Documentary to premiere on Indiana Holocaust survivor
TERRE HAUTE, Ind. (AP) — Eva Mozes Kor has been telling her own story as a Holocaust survivor for most of her life.
But in a few weeks, a documentary film about her life will add another level of the public’s understanding of the energetic Terre Haute woman who learned to forgive her Nazi tormentors as part of her own self-healing.
“Eva” will premiere on April 5 in Indianapolis and on April 14 in Terre Haute.
It’s a documentary project produced by Ted Green Films, Mika Brown and WFYI, and it captures the legacy of Kor as she has persisted in telling her story in her own effort to make the world a better place.
Kor lost her parents and siblings to the Holocaust after her Jewish family was removed from their home in Romania and sent to the Auschwitz concentration camp.
She and her twin sister, Miriam, both of whom survived Auschwitz, were experimented upon by Nazi doctor Josef Mengele, and they were orphans upon their liberation from the camp.
As an adult who married and moved to Terre Haute, Kor has shared her Holocaust story and became well-known for her activism and the establishment of the CANDLES Holocaust Museum. (CANDLES stands for Children of Auschwitz Nazi Deadly Lab Experiments Survivors.)

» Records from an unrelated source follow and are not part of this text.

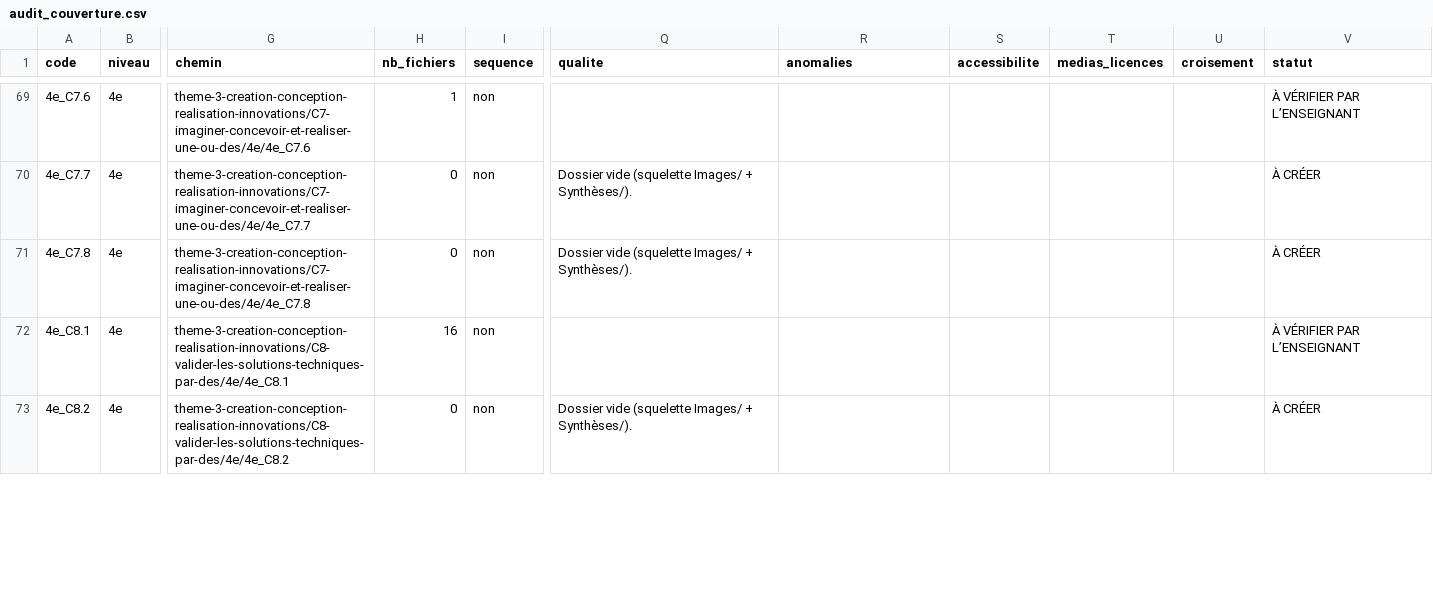
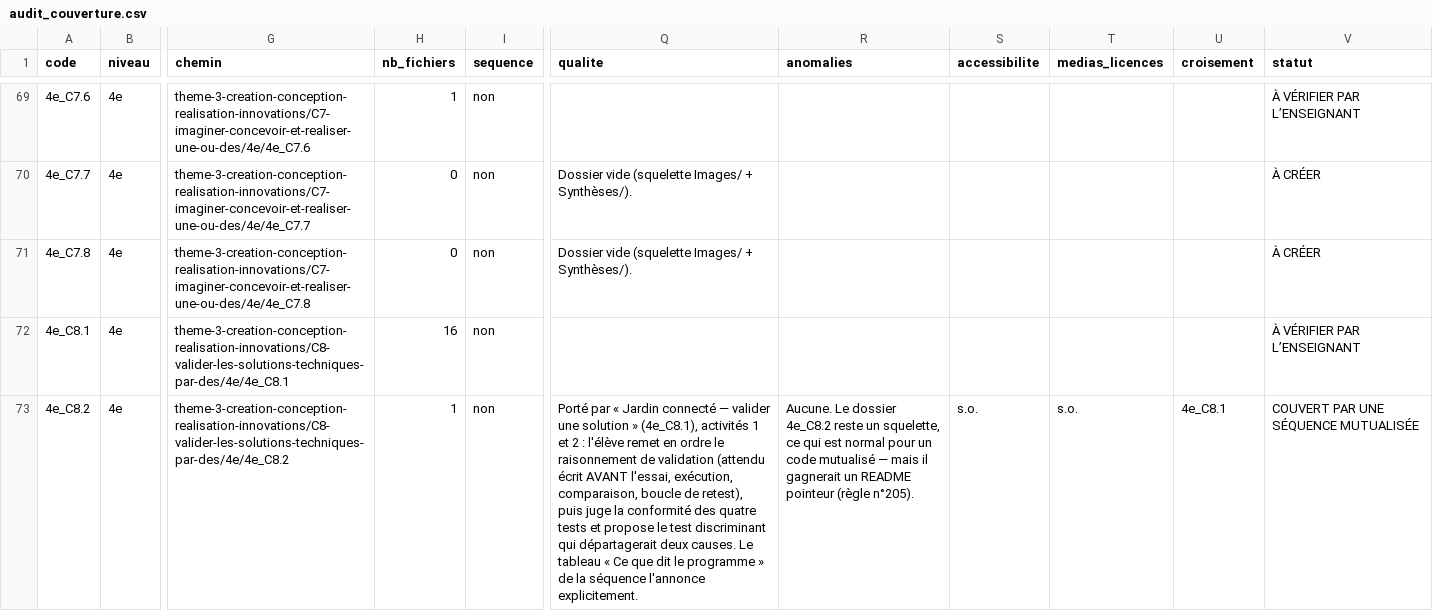
Before and after one commit to PLL-process/en-ligne-pour-le-cycle-4, a CSV file: audit_couverture.csv, drawn as a sheet; only a part is shown, gaps mark what is left out; the diff covers the shown part only; the diff names each change by its address in the sheet, - before the commit and + after, or states it on an @@ line.

Commit message:
Trois des cinq codes C8 « à créer » étaient déjà faits
L'audit annonçait 17 codes à créer au Thème 3, dont cinq pour la famille C8
« proposer un protocole de test ». Vérification faite avant de produire : trois
des cinq étaient déjà écrits.

  4e_C8.2  → activités 1 et 2 de « Jardin connecté — valider une solution »
  4e_C8.3  → activités 2, 3 et le réinvestissement de la même séquence
  5e_C8.3  → le mini-projet d'objet de 5e
  3e_C8.2  → rien
  5e_C8.2  → rien

La preuve n'était pas cachée : la séquence 4e porte un tableau « Ce que dit le
programme — recopié, pas reformulé » où les trois codes sont mis en face des
activités qui les portent. Ce qui manquait, c'était un fichier dans un dossier
vide — même défaut que 4e_C4.2 / 4e_C4.4 avec le Book Train. L'audit lit les
dossiers, l'enseignement vit dans les pages.

Les trois codes passent à « couvert par une séquence mutualisée » dans
l'OVERLAY, et chacun reçoit un README pointeur : un remplaçant qui ouvrait
4e_C8.2/ trouvait un dossier vide, il trouve maintenant le chemin exact vers les
deux activités et ce qu'elles demandent.

Le Thème 3 passe de 17 à 14 codes réellement à créer. Ce qui manque en C8 tient
en deux codes qui forment une spirale : 5e_C8.2 (mettre en œuvre un protocole
fourni pour la tenue mécanique) et 3e_C8.2 (le proposer), avec 4e_C8.2 déjà
couvert au milieu.

Règle n°208 : avant de créer ce qu'un audit déclare manquant, chercher qui le
fait déjà.

```diff
--- a/audit_couverture.csv
+++ b/audit_couverture.csv
-H73 (nb_fichiers): 0
+H73 (nb_fichiers): 1
-Q73 (qualite): Dossier vide (squelette Images/ + Synthèses/).
+Q73 (qualite): Porté par « Jardin connecté — valider une solution » (4e_C8.1), activités 1 et 2 : l'élève remet en ordre le raisonnement de validation (attendu écrit AVANT l'essai, exécution, comparaison, boucle de retest), puis juge la conformité des quatre tests et propose le test discriminant qui départagerait deux causes. Le tableau « Ce que dit le programme » de la séquence l'annonce explicitement.
-R73 (anomalies): (empty)
+R73 (anomalies): Aucune. Le dossier 4e_C8.2 reste un squelette, ce qui est normal pour un code mutualisé — mais il gagnerait un README pointeur (règle n°205).
-S73 (accessibilite): (empty)
+S73 (accessibilite): s.o.
-T73 (medias_licences): (empty)
+T73 (medias_licences): s.o.
-U73 (croisement): (empty)
+U73 (croisement): 4e_C8.1
-V73 (statut): À CRÉER
+V73 (statut): COUVERT PAR UNE SÉQUENCE MUTUALISÉE
```
Also changed, not shown: 14 edited cells elsewhere in this file, 7 other files.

Now 84, Kor remains active as she travels the world, sharing her personal epiphany that forgiveness is the ultimate healing agent for one’s psychological and emotional wounds.
“I discovered the cure from victimhood,” Kor said as she talked about the upcoming release of the film and how her message of forgiveness has received both praise and criticism. “Should I keep that to myself?”

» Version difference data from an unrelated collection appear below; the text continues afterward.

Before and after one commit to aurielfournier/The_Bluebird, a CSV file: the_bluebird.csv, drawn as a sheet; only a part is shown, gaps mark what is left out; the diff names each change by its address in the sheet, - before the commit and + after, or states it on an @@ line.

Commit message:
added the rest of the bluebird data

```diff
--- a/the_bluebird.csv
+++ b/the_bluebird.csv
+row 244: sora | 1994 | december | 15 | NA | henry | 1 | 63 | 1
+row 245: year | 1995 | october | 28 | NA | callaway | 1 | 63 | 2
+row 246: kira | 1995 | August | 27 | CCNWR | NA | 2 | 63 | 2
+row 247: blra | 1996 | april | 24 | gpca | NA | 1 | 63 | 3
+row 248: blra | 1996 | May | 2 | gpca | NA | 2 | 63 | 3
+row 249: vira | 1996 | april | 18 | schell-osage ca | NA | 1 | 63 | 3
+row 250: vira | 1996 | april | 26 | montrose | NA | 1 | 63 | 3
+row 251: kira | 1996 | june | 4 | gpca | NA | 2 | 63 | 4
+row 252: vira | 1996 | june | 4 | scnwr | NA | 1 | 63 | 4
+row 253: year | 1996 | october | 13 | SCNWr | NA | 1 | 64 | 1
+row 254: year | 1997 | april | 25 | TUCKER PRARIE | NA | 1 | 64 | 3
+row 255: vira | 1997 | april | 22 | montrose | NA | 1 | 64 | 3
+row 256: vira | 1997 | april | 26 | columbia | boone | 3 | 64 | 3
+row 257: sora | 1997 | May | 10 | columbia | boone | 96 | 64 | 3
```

Kor stands only 4 feet, 9 inches tall, and she uses a walker. But her personality still seems giant as she enters a room.
“I’m level-headed but not afraid to take on a challenge,” Kor said as she explained her quick mind and steadfast determination to help others.
“I am never a worrier. I am a doer,” she said.
Her life has been full of challenges. More than 40 years after escaping the death camp with her sister, she cared for her son as he battled cancer, and she donated a kidney to her ailing sister.
She persisted in getting her bachelor’s degree from Indiana State University, and then her master’s degree. She sold real estate to pay the bills.
She has worked with Green and Brown on the documentary for several months, traveling to Auschwitz and Israel, telling some stories and events that weren’t always popularly received.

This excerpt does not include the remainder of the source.